Galston’s sculptures lend themselves well for public works. She designed indoor/outdoor installations and received a number of commissions, among them: Floating Garden, a large-scale luminous suspended sculpture in Everett, MA; Sound Wave, a computer-controlled light sculpture at Music City Center in Nashville, TN; Prairie Grass, a sculpture, recasting wild grasses in San Antonio, TX; and Serpentine Fence, taking the form of waves, and made of chain link fencing in Jamaica Plain, MA. I well remember reviewing Serpentine Fence here at BFA.
And, of course, her works have also been published and reviewed in the New York Times, the Boston Globe, Art in America, Art New England, artscope and more. The 20th Anniversary book of Socrates Sculpture Park featured her on the cover.
Given the recent incident, an attack on stage, where Salman Rushdie was severely wounded, I remember that Beth and I found ourselves in the audience of a large lecture hall at MIT many years ago. We had come to hear Susan Sonntag, when she announced that instead of her lecture, we would hear another speaker. She said that all doors would be closed, until the presentation would be over. Anybody planning to leave early, would have to step out then. Indeed, the doors closed and two large men in dark sunglasses positioned themselves in front of the lectern and stage, and Rushdie walking in received a warm welcome with great applause. He addressed the audience and read from his then current book, later than the 1988 Satanic Verses. Searching the list of Rushdie’s book titles, I could not be sure. Yet, what an experience!
(We wish wholeheartedly for Rushdie’s full recovery.)
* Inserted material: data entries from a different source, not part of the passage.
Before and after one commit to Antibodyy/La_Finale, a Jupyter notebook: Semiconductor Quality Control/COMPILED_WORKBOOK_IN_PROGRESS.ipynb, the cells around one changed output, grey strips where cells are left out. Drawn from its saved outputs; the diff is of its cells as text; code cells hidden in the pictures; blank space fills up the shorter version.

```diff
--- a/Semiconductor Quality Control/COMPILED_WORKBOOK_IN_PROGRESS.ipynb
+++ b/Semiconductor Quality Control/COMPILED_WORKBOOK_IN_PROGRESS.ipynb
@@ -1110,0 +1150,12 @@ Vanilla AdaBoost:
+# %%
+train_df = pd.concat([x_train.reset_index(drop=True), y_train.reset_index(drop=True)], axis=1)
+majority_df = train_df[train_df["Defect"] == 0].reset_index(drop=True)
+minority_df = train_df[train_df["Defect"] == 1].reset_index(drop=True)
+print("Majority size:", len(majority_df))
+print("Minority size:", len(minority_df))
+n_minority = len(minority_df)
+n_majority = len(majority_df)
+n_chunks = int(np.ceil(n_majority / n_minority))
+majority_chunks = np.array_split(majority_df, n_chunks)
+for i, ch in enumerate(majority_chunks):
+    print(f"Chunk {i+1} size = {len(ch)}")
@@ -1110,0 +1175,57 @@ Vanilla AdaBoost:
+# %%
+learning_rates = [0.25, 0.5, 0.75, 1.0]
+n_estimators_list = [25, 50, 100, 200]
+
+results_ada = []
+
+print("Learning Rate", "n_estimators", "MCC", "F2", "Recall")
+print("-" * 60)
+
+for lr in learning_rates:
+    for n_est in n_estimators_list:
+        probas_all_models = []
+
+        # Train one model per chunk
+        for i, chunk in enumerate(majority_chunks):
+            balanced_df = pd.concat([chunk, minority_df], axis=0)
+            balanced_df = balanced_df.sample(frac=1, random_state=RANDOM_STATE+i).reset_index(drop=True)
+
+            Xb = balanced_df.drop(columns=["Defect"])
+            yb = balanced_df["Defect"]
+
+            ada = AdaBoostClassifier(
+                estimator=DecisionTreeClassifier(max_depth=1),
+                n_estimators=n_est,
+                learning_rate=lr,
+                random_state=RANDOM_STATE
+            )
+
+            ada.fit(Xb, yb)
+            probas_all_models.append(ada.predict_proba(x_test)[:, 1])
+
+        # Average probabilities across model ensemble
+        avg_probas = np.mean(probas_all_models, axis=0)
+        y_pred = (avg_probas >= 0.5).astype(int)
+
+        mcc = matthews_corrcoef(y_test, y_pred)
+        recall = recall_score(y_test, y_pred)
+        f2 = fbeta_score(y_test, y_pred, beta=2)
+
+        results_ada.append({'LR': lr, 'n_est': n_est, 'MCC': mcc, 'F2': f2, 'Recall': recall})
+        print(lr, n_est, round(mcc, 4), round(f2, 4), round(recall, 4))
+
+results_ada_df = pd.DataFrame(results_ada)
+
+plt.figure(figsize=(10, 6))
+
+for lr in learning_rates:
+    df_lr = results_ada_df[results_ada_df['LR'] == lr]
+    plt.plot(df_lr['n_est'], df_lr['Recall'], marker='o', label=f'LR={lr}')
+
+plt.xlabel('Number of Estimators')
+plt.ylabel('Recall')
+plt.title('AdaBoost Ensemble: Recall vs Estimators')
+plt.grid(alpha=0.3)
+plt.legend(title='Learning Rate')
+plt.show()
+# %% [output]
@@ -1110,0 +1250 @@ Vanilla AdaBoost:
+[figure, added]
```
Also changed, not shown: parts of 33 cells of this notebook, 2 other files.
So, when I think of Beth it also reminds me of the Sonntag/Rushdie event. And seeing, feeling and/or becoming part of a Galston sculpture or installation is always a thrilling moment.
Just take in these translucent rose stems that are hung to form an airy and perhaps a danger-lurking work that beckons you nevertheless to step inside.